_INSTRUCTIONS FOR THE TASK_
Tally up the lines below with "tweak" in them. Answer with the number only.

-- SUPPLIED DATA follows --

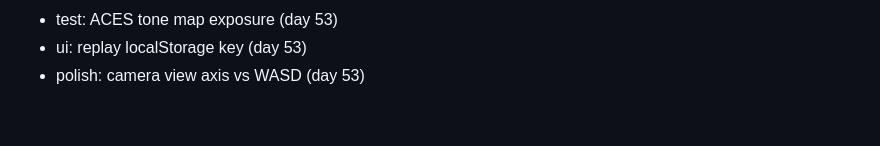
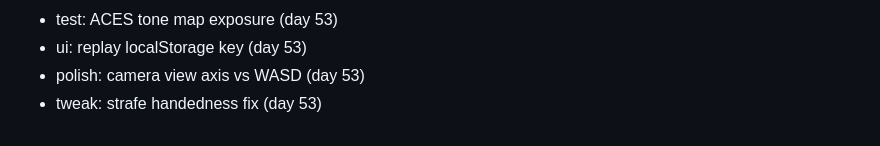
Before and after one commit to FitsumMehari/game-gravity-courier, a Markdown page: docs/session-log.md, the part around the change. GitHub-like rendering.

Commit message:
tweak: strafe handedness fix

```diff
--- a/docs/session-log.md
+++ b/docs/session-log.md
@@ -426,3 +426,4 @@
 - test: ACES tone map exposure (day 53)
 - ui: replay localStorage key (day 53)
 - polish: camera view axis vs WASD (day 53)
+- tweak: strafe handedness fix (day 53)
```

-- SUPPLIED DATA concluded --

_EXERCISE ANSWER_
2